Both of Darlene Cypser’s Sherlockian prequels to date fulfill these criteria. Her pastiches are not imitation but exploration, and she shows the confidence and command of the canon which enable her to inquire more deeply into Holmes’s formative psychology. Her latest novel has the hallmarks of a true bildungsroman—a coming-of-age novel—about a sensitive protagonist, often a youngest son, who suffers loss and undergoes a series of difficult trials that lead to mastery of self and ultimately to maturity. It can encompass education or other training disciplines, artistic development, and apprenticeships (Goethe’s Wilhelm Meister’s Apprenticeship being the classic example). At the end, the hero understands himself better, knows how he might move beyond self to contribute to the world, and is both ready and equipped to do it.
Through psychological insight, swift movement of the plot via effective dialogue, and consistent characterization, Cypser has fashioned a bildungsroman for young Sherlock with great skill. As goddessinsepia writes, with her usual grace and clear perception,
“By the end of Cypser’s second novel, the reader stands in full knowledge and awareness of the man before them, and you wonder how you missed it, so understated was his development. Where previously there was only the merest hint of the man that would become the Great Detective, Sherlock Holmes now stands tall, assembled, if not yet fully-formed.” [See the rest of her insightful review at her blog Better Holmes and Gardens]
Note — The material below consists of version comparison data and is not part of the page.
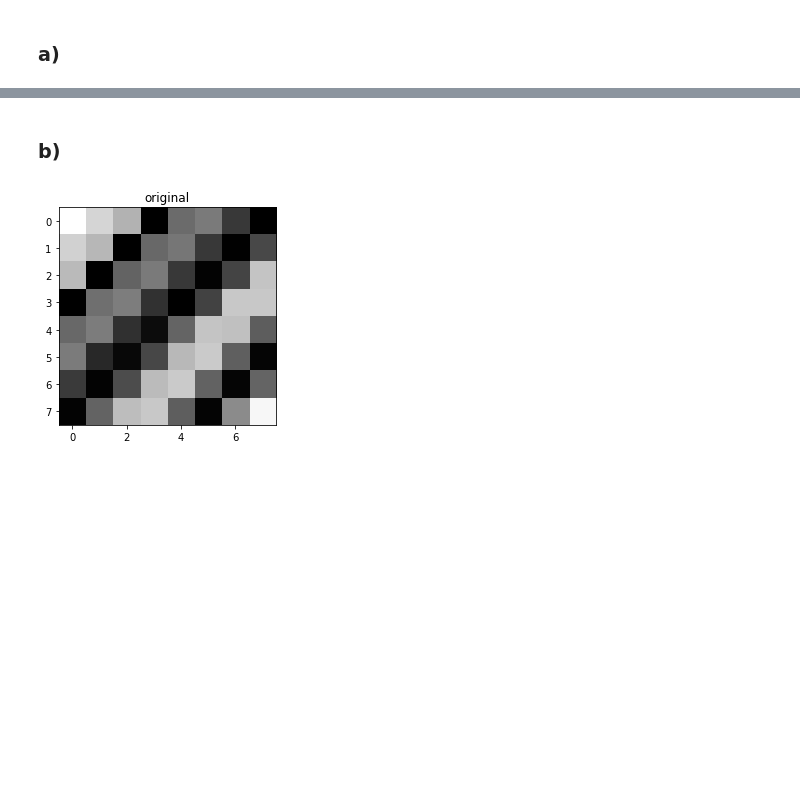
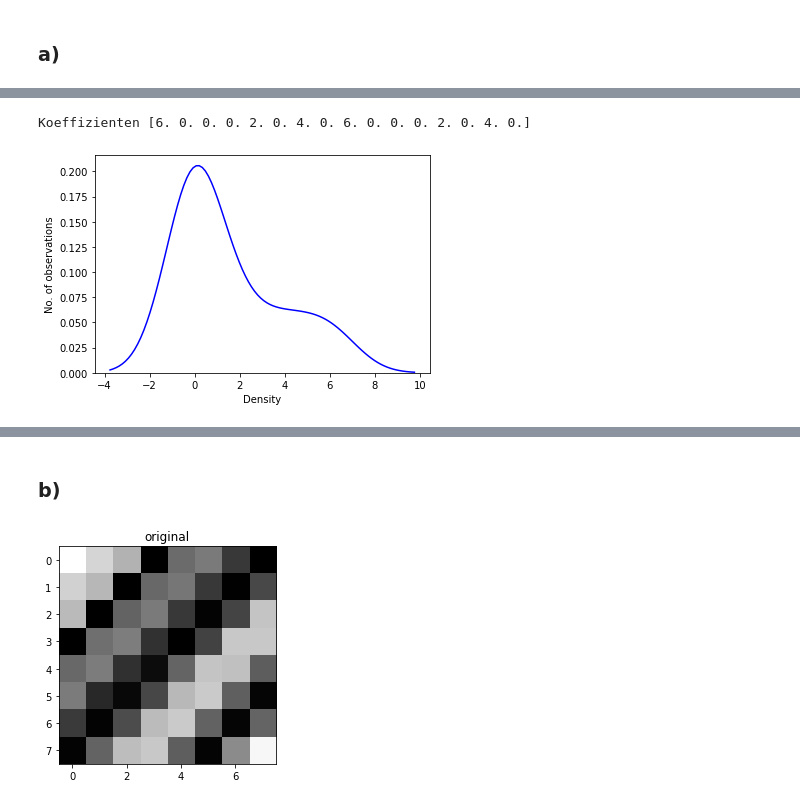
Before and after one commit to Asphilia/Numerik2, a Jupyter notebook: Abgabe4_Katter_Reichling.ipynb, the cells around one changed output, grey strips where cells are left out. Cells and saved outputs as stored; diff of their text form; code cells hidden in the pictures; blank space fills up the shorter version.

```diff
--- a/Abgabe4_Katter_Reichling.ipynb
+++ b/Abgabe4_Katter_Reichling.ipynb
@@ -11,0 +31,14 @@ import plotly.express as px
+# %%
+V2 = np.array([[3,3,3,3],
+                [3,-1,-1,3],
+                [3,3,3,3],
+                [3,-1,-1,3]])
+
+coefV2 = sfft.dct(V2, norm = 'ortho').reshape(16)
+plt.xlabel('Density')
+plt.ylabel('No. of observations')
+seaborn.kdeplot(coefV2, color="b")
+print('Koeffizienten', coefV2)
+# %% [output]
+Koeffizienten [6. 0. 0. 0. 2. 0. 4. 0. 6. 0. 0. 0. 2. 0. 4. 0.]
+[figure, added]
```
Also changed, not shown: parts of 8 cells of this notebook.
My interest and absorption in this story never flagged, a tribute to Cypser’s high level of craft. I also enjoyed her humor, for example, when a fellow student observed Sherlock’s easy victory over an opponent who had challenged him to a match with unfamiliar fencing sticks, the bemused spectator remarked, “I don’t think the weapon matters. Holmes could probably thrash any of us with a teaspoon.” This first installment of The Consulting Detective Trilogy works as mystery fiction, but more than that, it emerges as a fully rounded novel of Sherlock Holmes.
*Note: FTC disclosure. I received a complimentary review copy of this novel. The opinions I’ve expressed are, of course, my own.
- In my next post, I will review Andrew Motion’s own sequel, Silver: Return to Treasure Island.
- The Consulting Detective Trilogy—Excerpts
- BOOK REVIEW: “The Consulting Detective Trilogy Part I: University [goddessinsepia’s review]